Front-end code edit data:
────────────────
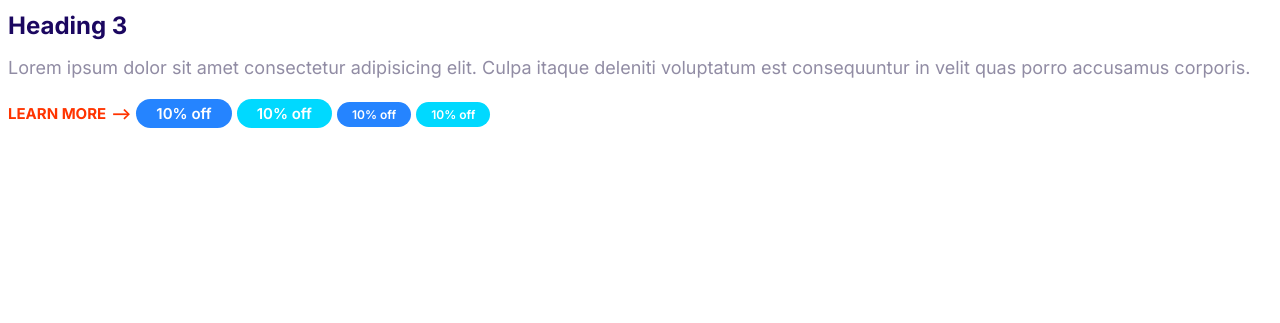
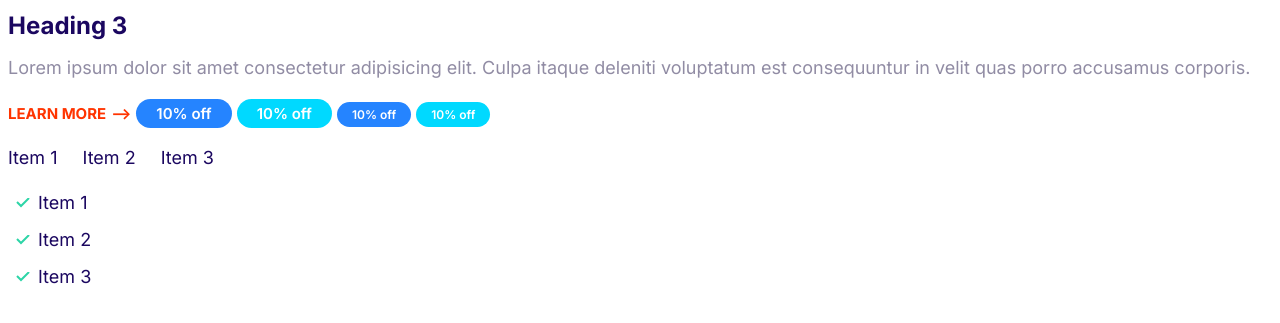
Before and after one commit to Frostexists/frostify, a plain HTML site: page index.html in a window 1280 px wide. Shown: the part 283-606 px from the top of the page. Drawn offline with Linux system fonts and the light colour scheme.

Commit message:
Build both Inline and Tick lists

```diff
--- a/css/styles.css
+++ b/css/styles.css
@@ -123,3 +123,30 @@ a {
 }
 
 /* Lists */
+
+.list {
+    list-style: none;
+    padding-left: 0px;
+    color: var(---color-headings);
+}
+
+.list--inline .list__item {
+    display: inline-block;
+    margin-right: 2rem;
+}
+
+.list--tick {
+    list-style-image: url(../images/tick.svg);
+    padding-left: 3rem;
+}
+
+.list--tick .list__item {
+    padding-left: 0.5rem;
+    margin-bottom: 1rem;
+}
+
+@media screen and (min-width: 1024px) {
+    .list--tick .list__item {
+        padding-left: 0;
+    }
+}
--- a/index.html
+++ b/index.html
@@ -24,5 +24,15 @@
     <span class="badge badge--secondary">10% off</span>
     <span class="badge badge--primary badge--small">10% off</span>
     <span class="badge badge--secondary badge--small">10% off</span>
+    <ul class="list list--inline">
+        <li class="list__item"> Item 1 </li>
+        <li class="list__item"> Item 2 </li>
+        <li class="list__item"> Item 3 </li>
+    </ul>
+    <ul class="list list--tick">
+        <li class="list__item"> Item 1 </li>
+        <li class="list__item"> Item 2 </li>
+        <li class="list__item"> Item 3 </li>
+    </ul>
 </body>
 </html>
```
Also changed, not shown: components/lists.html (added, +10 -0 lines), images/tick.svg (added).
────────────────
WHAT YOU WILL DO: The string "margin" may appear in lines of the entries above. Say how many such lines there are, as a number only.

YOUR SOLUTION: 2